The stars of today’s show are the English yacht Velsheda, designed by Charles Nicholson and built in 1933 by Camper & Nicholson as a private yacht, and Ranger, an American entry designed by Studio Scanu, Reichel-Pugh and Fred Elliott (working with the original lines) and built in Denmark. Launched in 2004, Ranger is a replica of Harold Vanderbilt’s three-time Cup winner of the same name, designed by the flamboyant Starling Burgess and a young, studious Olin Stephens in 1937. Ranger has been called the best of the J Class; to Vanderbilt, she was the “Super J.”

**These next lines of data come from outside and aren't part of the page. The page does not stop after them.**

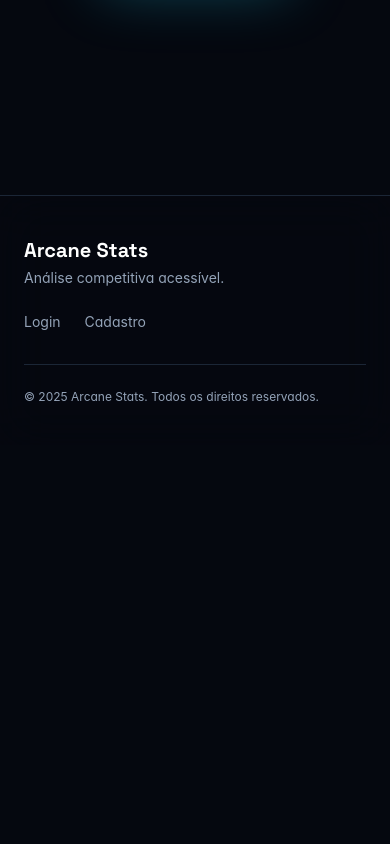
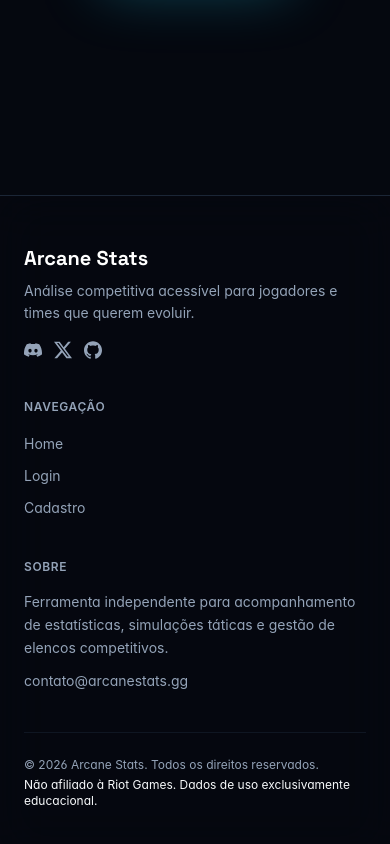
Before and after one commit to CapivaraDevv/Arcane-Stats, a React (Vite) app in the folder arcane-stats/: page / in a window 390 px wide. Shown: the part 5274-6118 px from the top of the page. Before the commit the page ends 5719 px from the top, so only its background shows below. Built offline with nearby package versions, Linux system fonts and the light colour scheme; no server answers.

Commit message:
feat: enhance footer with improved UI and responsiveness

```diff
--- a/arcane-stats/src/components/AppFooter.tsx
+++ b/arcane-stats/src/components/AppFooter.tsx
@@ -1,29 +1,113 @@
 import { Link } from "react-router-dom";
+
+const navLinks = [
+  { to: "/", label: "Home" },
+  { to: "/login", label: "Login" },
+  { to: "/register", label: "Cadastro" },
+];
+
+function DiscordIcon({ size = 18 }: { size?: number }) {
+  return (
+    <svg width={size} height={size} viewBox="0 0 24 24" fill="currentColor" xmlns="http://www.w3.org/2000/svg">
+      <path d="M20.317 4.37a19.791 19.791 0 0 0-4.885-1.515.074.074 0 0 0-.079.037c-.21.375-.444.864-.608 1.25a18.27 18.27 0 0 0-5.487 0 12.64 12.64 0 0 0-.617-1.25.077.077 0 0 0-.079-.037A19.736 19.736 0 0 0 3.677 4.37a.07.07 0 0 0-.032.027C.533 9.046-.32 13.58.099 18.057.101 18.08.114 18.1.132 18.11a19.9 19.9 0 0 0 5.993 3.03.078.078 0 0 0 .084-.028c.462-.63.874-1.295 1.226-1.994a.076.076 0 0 0-.041-.106 13.107 13.107 0 0 1-1.872-.892.077.077 0 0 1-.008-.128 10.2 10.2 0 0 0 .372-.292.074.074 0 0 1 .077-.01c3.928 1.793 8.18 1.793 12.062 0a.074.074 0 0 1 .078.01c.12.098.246.198.373.292a.077.077 0 0 1-.006.127 12.299 12.299 0 0 1-1.873.892.077.077 0 0 0-.041.107c.36.698.772 1.362 1.225 1.993a.076.076 0 0 0 .084.028 19.839 19.839 0 0 0 6.002-3.03.077.077 0 0 0 .032-.054c.5-5.177-.838-9.674-3.549-13.66a.061.061 0 0 0-.031-.03zM8.02 15.33c-1.183 0-2.157-1.085-2.157-2.419 0-1.333.956-2.419 2.157-2.419 1.21 0 2.176 1.096 2.157 2.42 0 1.333-.956 2.418-2.157 2.418zm7.975 0c-1.183 0-2.157-1.085-2.157-2.419 0-1.333.955-2.419 2.157-2.419 1.21 0 2.176 1.096 2.157 2.42 0 1.333-.946 2.418-2.157 2.418z"/>
+    </svg>
+  );
+}
+
+function XIcon({ size = 18 }: { size?: number }) {
+  return (
+    <svg width={size} height={size} viewBox="0 0 24 24" fill="currentColor" xmlns="http://www.w3.org/2000/svg">
+      <path d="M18.901 1.153h3.68l-8.04 9.19L24 22.846h-7.406l-5.8-7.584-6.638 7.584H.474l8.6-9.83L0 1.154h7.594l5.243 7.184 6.064-7.184zm-1.161 19.52h2.04L6.178 2.624H3.99l13.75 18.05z"/>
+    </svg>
+  );
+}
+
+function GitHubIcon({ size = 18 }: { size?: number }) {
+  return (
+    <svg width={size} height={size} viewBox="0 0 24 24" fill="currentColor" xmlns="http://www.w3.org/2000/svg">
+      <path d="M12 .297c-6.63 0-12 5.373-12 12 0 5.303 3.438 9.8 8.205 11.385.6.113.82-.258.82-.577 0-.285-.01-1.04-.015-2.04-3.338.724-4.042-1.61-4.042-1.61C4.422 18.07 3.633 17.7 3.633 17.7c-1.087-.744.084-.729.084-.729 1.205.084 1.838 1.236 1.838 1.236 1.07 1.835 2.809 1.305 3.495.998.108-.776.417-1.305.76-1.605-2.665-.3-5.466-1.332-5.466-5.93 0-1.31.465-2.38 1.235-3.22-.135-.303-.54-1.523.105-3.176 0 0 1.005-.322 3.3 1.23.96-.267 1.98-.399 3-.405 1.02.006 2.04.138 3 .405 2.28-1.552 3.285-1.23 3.285-1.23.645 1.653.24 2.873.12 3.176.765.84 1.23 1.91 1.23 3.22 0 4.61-2.805 5.625-5.475 5.92.42.36.81 1.096.81 2.22 0 1.606-.015 2.896-.015 3.286 0 .315.21.69.825.57C20.565 22.092 24 17.592 24 12.297c0-6.627-5.373-12-12-12"/>
+    </svg>
+  );
+}
+
+const socialLinks = [
+  { href: "https://discord.gg", label: "Discord", Icon: DiscordIcon },
+  { href: "https://x.com", label: "X", Icon: XIcon },
+  { href: "https://github.com", label: "GitHub", Icon: GitHubIcon },
+];
 
 export default function AppFooter() {
   return (
     <footer className="relative z-10 mt-20 border-t border-border bg-[hsl(var(--background)/0.8)] backdrop-blur-xl">
-      <div className="mx-auto max-w-6xl px-6 py-10">
-        <div className="flex flex-col items-start justify-between gap-6 md:flex-row md:items-center">
+      <div className="mx-auto max-w-6xl px-6 py-12">
+        <div className="grid grid-cols-1 gap-10 md:grid-cols-3">
+          {/* Marca */}
           <div>
             <span className="font-display text-xl font-bold text-white">
               Arcane Stats
             </span>
-            <p className="mt-1 text-sm text-muted-foreground">
-              Análise competitiva acessível.
+            <p className="mt-2 text-sm text-muted-foreground leading-relaxed">
+              Análise competitiva acessível para jogadores e times que querem evoluir.
             </p>
+            <div className="mt-4 flex items-center gap-3">
+              {socialLinks.map(({ href, label, Icon }) => (
+                <a
+                  key={label}
+                  href={href}
+                  target="_blank"
+                  rel="noopener noreferrer"
+                  aria-label={label}
+                  className="text-muted-foreground hover:text-primary transition-colors"
+                >
+                  <Icon size={18} />
+                </a>
+              ))}
+            </div>
           </div>
-          <nav className="flex items-center gap-6 text-sm text-muted-foreground">
-            <Link to="/login" className="hover:text-primary transition">
-              Login
-            </Link>
-            <Link to="/register" className="hover:text-primary transition">
-              Cadastro
-            </Link>
-          </nav>
+
+          {/* Navegação */}
+          <div>
+            <h3 className="text-xs font-semibold uppercase tracking-wider text-muted-foreground mb-4">
+              Navegação
+            </h3>
+            <ul className="space-y-2">
+              {navLinks.map(({ to, label }) => (
+                <li key={to}>
+                  <Link
+                    to={to}
+                    className="text-sm text-muted-foreground hover:text-primary transition-colors"
+                  >
+                    {label}
+                  </Link>
+                </li>
+              ))}
+            </ul>
+          </div>
+
+          {/* Sobre */}
+          <div>
+            <h3 className="text-xs font-semibold uppercase tracking-wider text-muted-foreground mb-4">
+              Sobre
+            </h3>
+            <p className="text-sm text-muted-foreground leading-relaxed">
+              Ferramenta independente para acompanhamento de estatísticas, simulações táticas e gestão de elencos competitivos.
+            </p>
+            <a
+              href="mailto:contato@arcanestats.gg"
+              className="mt-3 inline-block text-sm text-muted-foreground hover:text-primary transition-colors"
+            >
+              contato@arcanestats.gg
+            </a>
+          </div>
         </div>
-        <div className="mt-8 border-t border-border pt-6 text-xs text-muted-foreground">
-          © 2025 Arcane Stats. Todos os direitos reservados.
+
+        <div className="mt-10 border-t border-border/50 pt-6 flex flex-col gap-1 md:flex-row md:items-center md:justify-between">
+          <p className="text-xs text-muted-foreground">
+            © {new Date().getFullYear()} Arcane Stats. Todos os direitos reservados.
+          </p>
+          <p className="text-xs text-muted-foreground/60">
+            Não afiliado à Riot Games. Dados de uso exclusivamente educacional.
+          </p>
         </div>
       </div>
     </footer>
```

Walking down the dock at Newport Shipyard, I am stunned by the sheer size of the yachts, by the number of crewmembers it takes to sail them, the enormous sails and the beautiful brightwork. But this is just backstage stuff; the real show is soon to begin. I got to see up close two of the five races in the June 15-19 series, which Ranger eventually won.
We board a 26-foot Contender driven by Michael DuPont and take our place among the variegated spectator fleet streaming into lower Narragansett Bay. Race preparations begin in unsettled weather. The competitors come out under tow. Ranger is accompanied by the vintage tender Bystander, which led the original Ranger out on these same waters 74 years ago. Then, like a theater curtain, a bank of Rhode Island fog descends. Castle Hill disappears, the Newport Bridge fades away, and Ranger and Velsheda, which have just cast off their tows, are swallowed up.
There’s an expectant pause and a good deal of weather speculation and peering into the haze. Then a vision of a sailing vessel emerges from the soup. With an actor’s sense of timing, Ranger comes ghost-like onto the stage — a long, lean hull from a different age dwarfed by a tall mast hung with a great triangle of canvas, gently curving away and holding the shape of the wind. Heads turn and hearts swell. I can feel everyone in the harbor rising as one to drink in the moment.

It’s like that all day. On leg after leg, DuPont puts our photo boat close to the action, under the shadow of the spinnakers at times. I am left gaping, speechless, shaking my head at the power and scale, the grace and balance of these yachts.
The Newport J Class Regatta brought a crowd of people to the waterfront for a view of history, as represented by the 80-year-old Velsheda, and a look at the future of the class, which is embodied in Ranger. What is it that draws us to these fantastic creations of metal, wood, sailcloth and human endeavor?
Tradition? A respect for the past? An appreciation for things that are the best and biggest and brightest of their kind? Perhaps it is all of these.

This article originally appeared in the Setpember 2011 issuel